▶ WHAT YOU NEED TO DO: Only lines containing the string "values" belong in the answer; find them in the records and copy them.

(Version difference data)
○ ○ ○ ○ ○

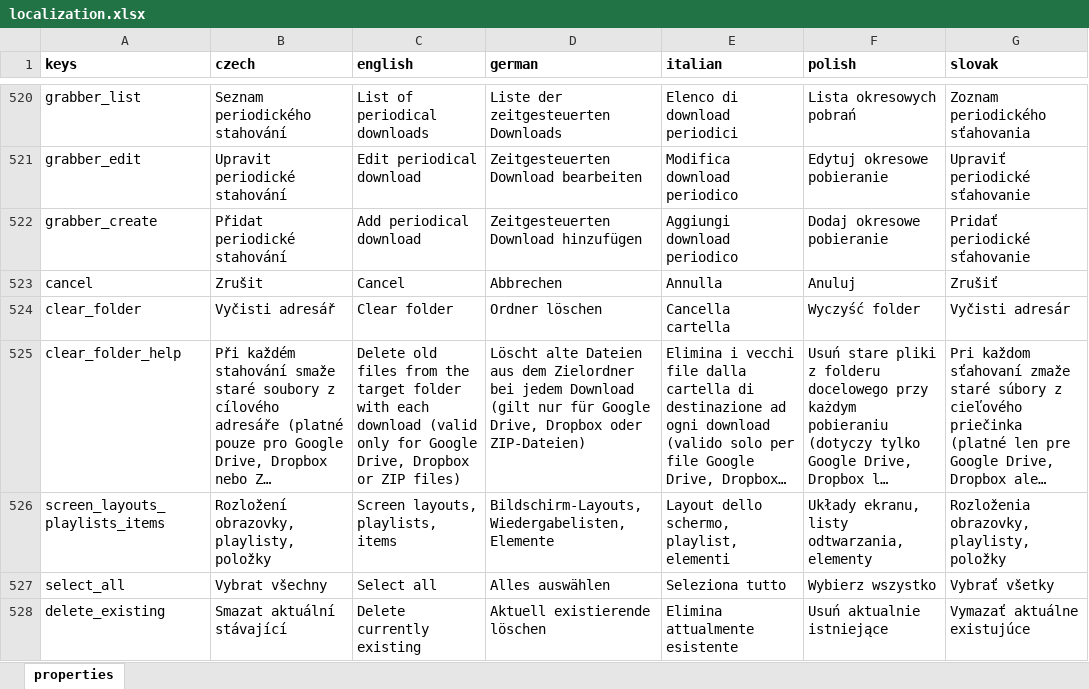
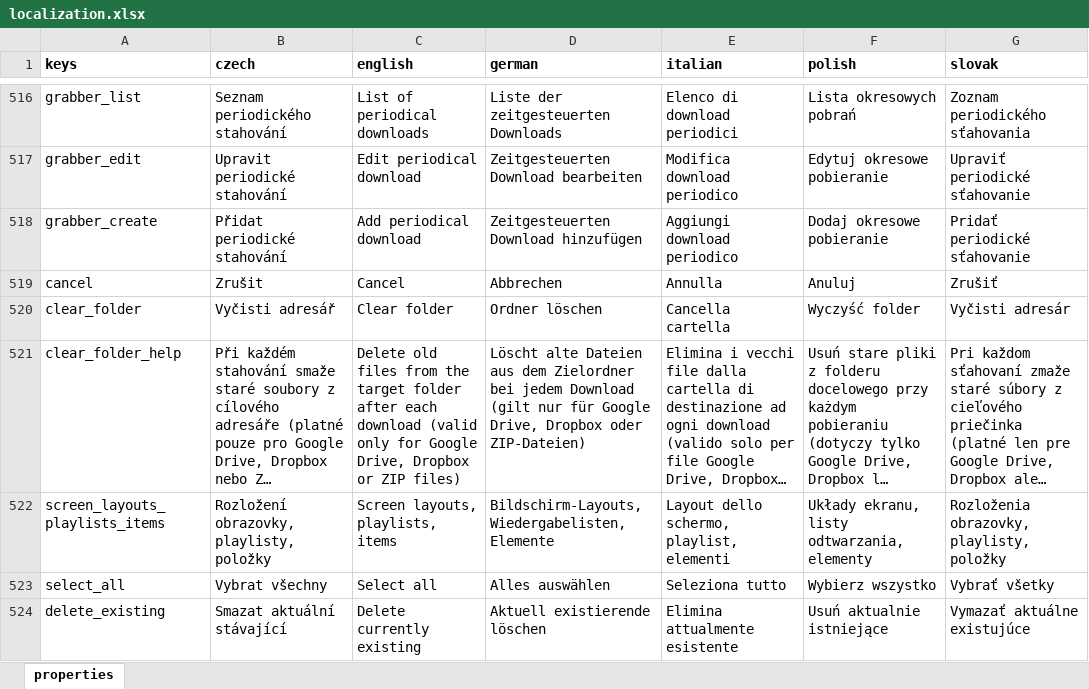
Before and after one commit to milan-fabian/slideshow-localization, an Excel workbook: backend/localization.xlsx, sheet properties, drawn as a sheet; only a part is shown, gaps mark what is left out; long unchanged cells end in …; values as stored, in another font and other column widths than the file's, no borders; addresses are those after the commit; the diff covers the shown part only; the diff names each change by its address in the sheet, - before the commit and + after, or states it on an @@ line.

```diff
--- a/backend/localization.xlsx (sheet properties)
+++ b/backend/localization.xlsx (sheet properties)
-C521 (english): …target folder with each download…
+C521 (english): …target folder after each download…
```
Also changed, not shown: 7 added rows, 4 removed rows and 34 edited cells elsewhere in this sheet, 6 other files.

○ ○ ○ ○ ○

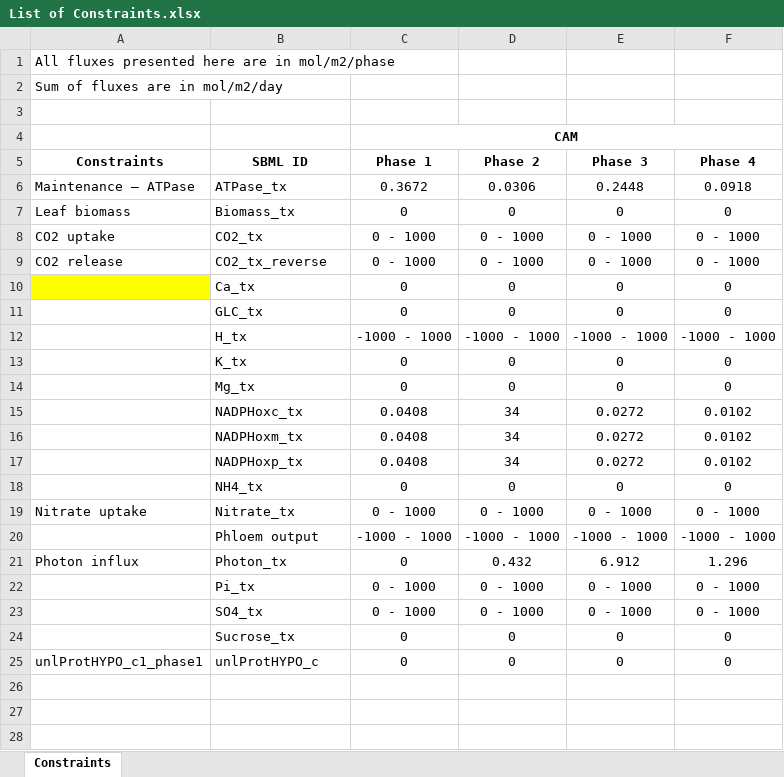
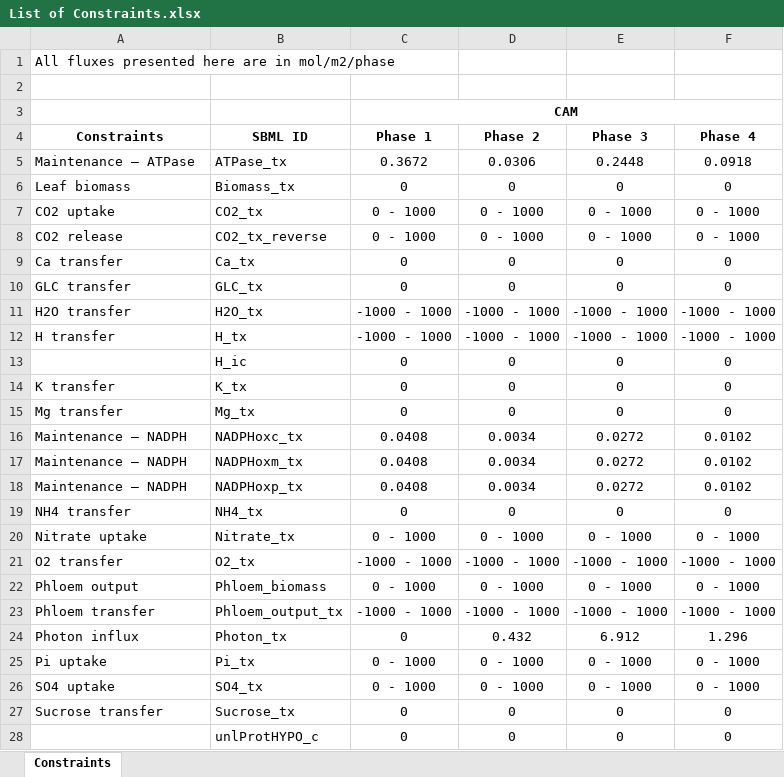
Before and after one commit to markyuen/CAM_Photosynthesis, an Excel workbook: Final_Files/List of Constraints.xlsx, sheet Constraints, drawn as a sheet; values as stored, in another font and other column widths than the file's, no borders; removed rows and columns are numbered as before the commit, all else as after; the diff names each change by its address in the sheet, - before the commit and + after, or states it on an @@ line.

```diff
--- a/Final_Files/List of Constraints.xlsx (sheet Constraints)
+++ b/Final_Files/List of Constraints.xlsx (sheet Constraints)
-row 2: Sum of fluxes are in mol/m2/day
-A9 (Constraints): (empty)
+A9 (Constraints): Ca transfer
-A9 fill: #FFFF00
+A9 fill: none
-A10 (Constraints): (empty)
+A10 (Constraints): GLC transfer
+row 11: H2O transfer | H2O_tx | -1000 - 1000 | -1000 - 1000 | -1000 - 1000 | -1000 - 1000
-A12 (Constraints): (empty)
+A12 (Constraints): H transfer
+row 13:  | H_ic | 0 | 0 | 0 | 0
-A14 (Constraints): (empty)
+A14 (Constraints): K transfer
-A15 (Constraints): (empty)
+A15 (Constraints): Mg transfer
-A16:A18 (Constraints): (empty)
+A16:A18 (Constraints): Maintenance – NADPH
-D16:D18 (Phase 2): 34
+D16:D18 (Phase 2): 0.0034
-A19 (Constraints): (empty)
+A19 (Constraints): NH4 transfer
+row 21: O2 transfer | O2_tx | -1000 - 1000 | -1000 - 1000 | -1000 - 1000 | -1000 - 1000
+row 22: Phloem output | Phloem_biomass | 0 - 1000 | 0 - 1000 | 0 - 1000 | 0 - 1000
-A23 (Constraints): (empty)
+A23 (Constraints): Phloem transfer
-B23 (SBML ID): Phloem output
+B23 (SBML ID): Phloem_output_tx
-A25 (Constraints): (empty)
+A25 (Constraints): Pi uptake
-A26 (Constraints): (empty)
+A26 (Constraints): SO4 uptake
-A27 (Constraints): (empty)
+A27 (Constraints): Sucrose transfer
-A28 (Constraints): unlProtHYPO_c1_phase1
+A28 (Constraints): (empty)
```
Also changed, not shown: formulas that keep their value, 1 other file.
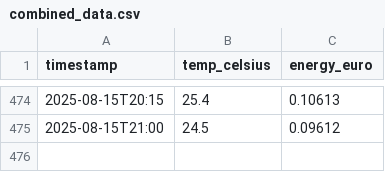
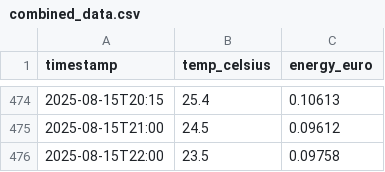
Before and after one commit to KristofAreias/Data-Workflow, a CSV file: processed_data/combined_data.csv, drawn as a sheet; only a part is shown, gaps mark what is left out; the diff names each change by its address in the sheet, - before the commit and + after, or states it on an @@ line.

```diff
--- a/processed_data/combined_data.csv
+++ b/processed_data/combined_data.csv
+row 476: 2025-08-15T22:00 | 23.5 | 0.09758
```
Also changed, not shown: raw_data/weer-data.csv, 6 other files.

○ ○ ○ ○ ○

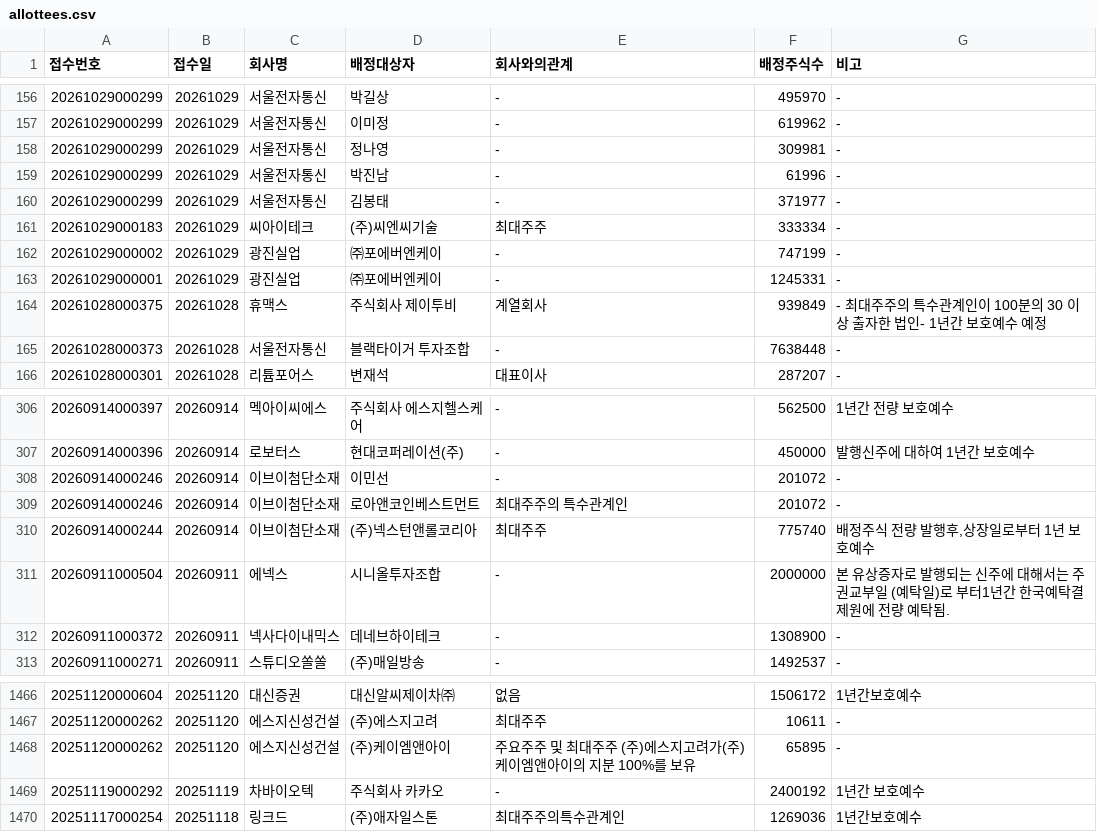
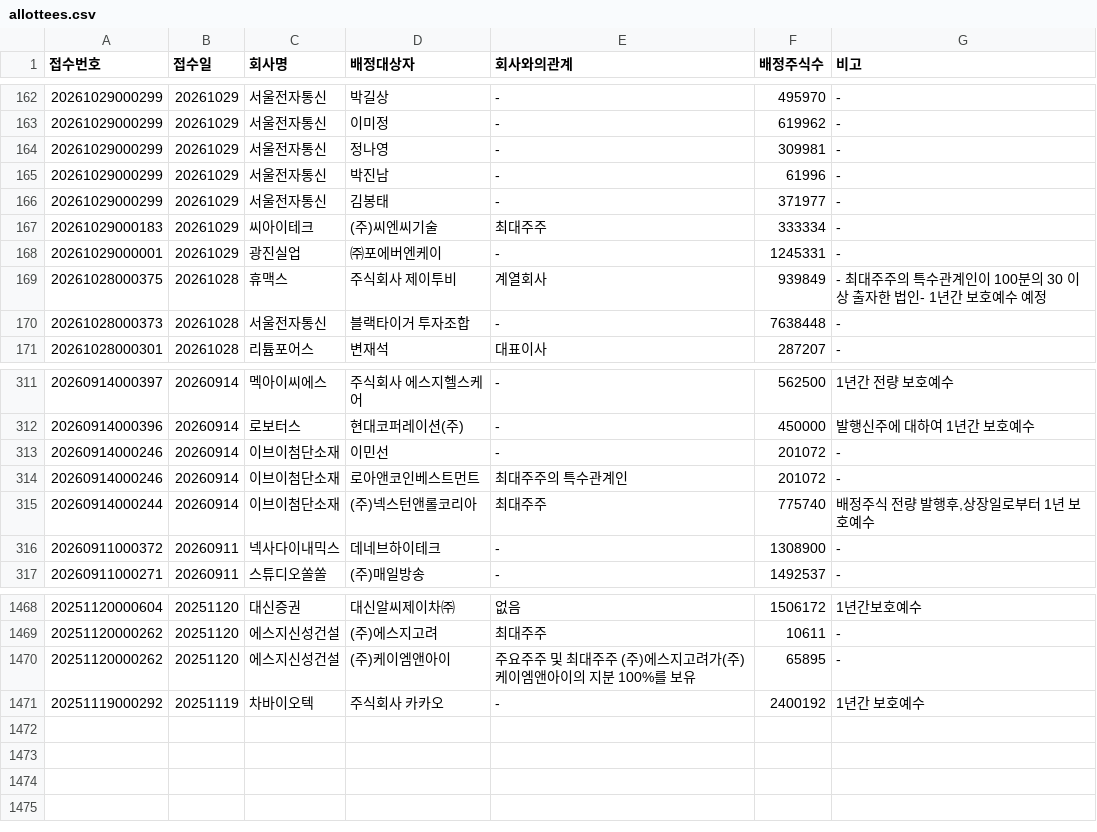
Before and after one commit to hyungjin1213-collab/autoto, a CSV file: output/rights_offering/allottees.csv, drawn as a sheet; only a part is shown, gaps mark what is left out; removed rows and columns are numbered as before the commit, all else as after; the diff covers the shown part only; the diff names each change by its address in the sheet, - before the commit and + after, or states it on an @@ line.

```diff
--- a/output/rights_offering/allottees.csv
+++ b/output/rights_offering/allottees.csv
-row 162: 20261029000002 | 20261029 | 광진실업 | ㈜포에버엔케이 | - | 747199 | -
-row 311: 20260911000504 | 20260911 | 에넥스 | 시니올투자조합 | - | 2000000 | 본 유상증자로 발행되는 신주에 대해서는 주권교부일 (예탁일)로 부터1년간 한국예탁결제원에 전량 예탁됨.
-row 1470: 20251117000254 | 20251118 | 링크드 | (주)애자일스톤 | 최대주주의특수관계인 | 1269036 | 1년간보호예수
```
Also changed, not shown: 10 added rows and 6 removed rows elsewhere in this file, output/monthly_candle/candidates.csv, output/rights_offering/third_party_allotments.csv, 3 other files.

○ ○ ○ ○ ○

▶ RESPONSE TO THE TASK:
Before and after one commit to milan-fabian/slideshow-localization, an Excel workbook: backend/localization.xlsx, sheet properties, drawn as a sheet; only a part is shown, gaps mark what is left out; long unchanged cells end in …; values as stored, in another font and other column widths than the file's, no borders; addresses are those after the commit; the diff covers the shown part only; the diff names each change by its address in the sheet, - before the commit and + after, or states it on an @@ line.
Before and after one commit to markyuen/CAM_Photosynthesis, an Excel workbook: Final_Files/List of Constraints.xlsx, sheet Constraints, drawn as a sheet; values as stored, in another font and other column widths than the file's, no borders; removed rows and columns are numbered as before the commit, all else as after; the diff names each change by its address in the sheet, - before the commit and + after, or states it on an @@ line.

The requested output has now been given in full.